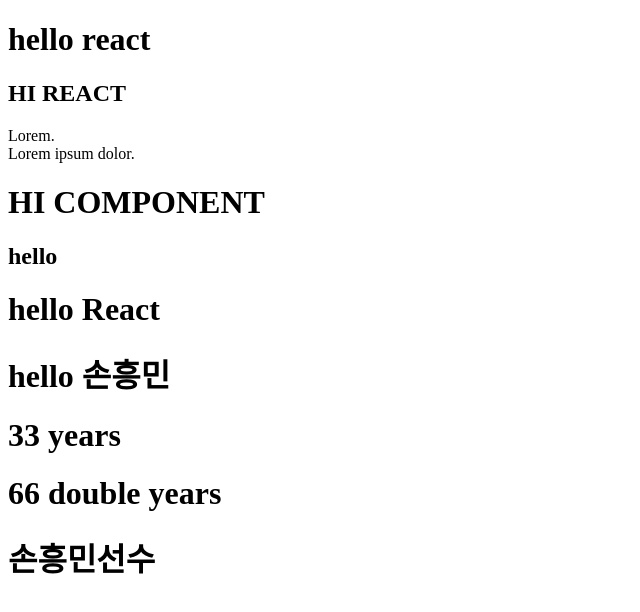
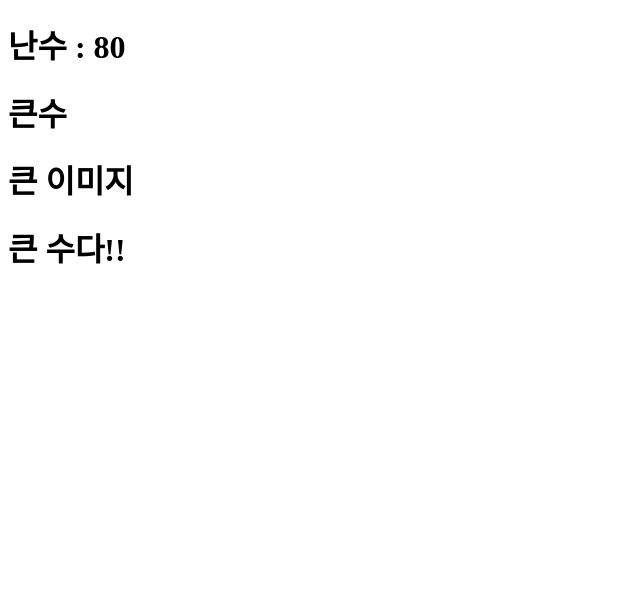
Before and after one commit to Jsb-github/react20231031, a React (Create React App) app: page / in a window 1280 px wide. Shown: the top 612 px of the page, without its empty margins (0-640 px from the left). Built offline with nearby package versions, Linux system fonts and the light colour scheme.

Commit message:
JSX의 {}에서 간단한 연산자 활용

```diff
--- a/src/App.js
+++ b/src/App.js
@@ -1,58 +1,25 @@
-function MyComp2() {
-  let name = "손흥민";
-  let age = 33;
+function App() {
+  // 1~100
+  const number = Math.ceil(Math.random() * 100);
+  const isLarge = number > 50;
+  const isSmall = number <= 50;
 
-  // {} jsx에서 js 코드 작성하기 위한 기호
   return (
     <>
-      <h1>hello React</h1>
-      <h1>hello {name}</h1>
-      <h1>{age} years</h1>
-      <h1>{age * 2} double years</h1>
-      <h1>{name + "선수"}</h1>
+      <h1>난수 : {number}</h1>
+      <h1> {number > 50 ? "큰수" : "작은수"}</h1>
+      <div>{number > 50 ? <BigImage /> : <SmallImage />}</div>
+      <div>{isLarge && <h1>큰 수다!!</h1>}</div>
+      <div>{isLarge || <h1>작은 수다</h1>}</div>
     </>
   );
 }
 
-function App() {
-  // jsx에서 태그 사용시 꼭 종료태그를 작성해야 함
-  // 빈 요소이면 시작태그에서 종료
-  return (
-    <div>
-      <h1>hello react</h1>
-      <h2>HI REACT</h2>
-      <p>
-        Lorem.
-        <br />
-        Lorem ipsum dolor.
-      </p>
-      <MyComp />
-      <MyComp2 />
-    </div>
-  );
+function BigImage() {
+  return <h1>큰 이미지</h1>;
 }
 
-// built-in component는 소문자로 시작
-// component 명은 꼭 대문자로 시작
-// return 문을 가져야함
-// return 값은 보통 JSX 코드
-function MyComp() {
-  // return 에 jsx 코드 작성 가능
-  // 꼭 하나의 root tag가 존재 해야함
-  // return 값이 여러 줄이면 ()로 감싸기
-  // root tag가 필요 없다면 fragment => <> 사용 가능
-
-  // jsx에서 주석 사용법
-  // {/* */}
-
-  return (
-    <>
-      {" "}
-      {/*<> => fragment*/}
-      <h1>HI COMPONENT</h1>
-      <h2>hello</h2>
-    </>
-  );
+function SmallImage() {
+  return <h1>작은 이미지</h1>;
 }
-
 export default App;
```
#####
### Work item
The lines above that include "fragment" should each be listed.

### Answer to the problem
-  // root tag가 필요 없다면 fragment => <> 사용 가능
-      {/*<> => fragment*/}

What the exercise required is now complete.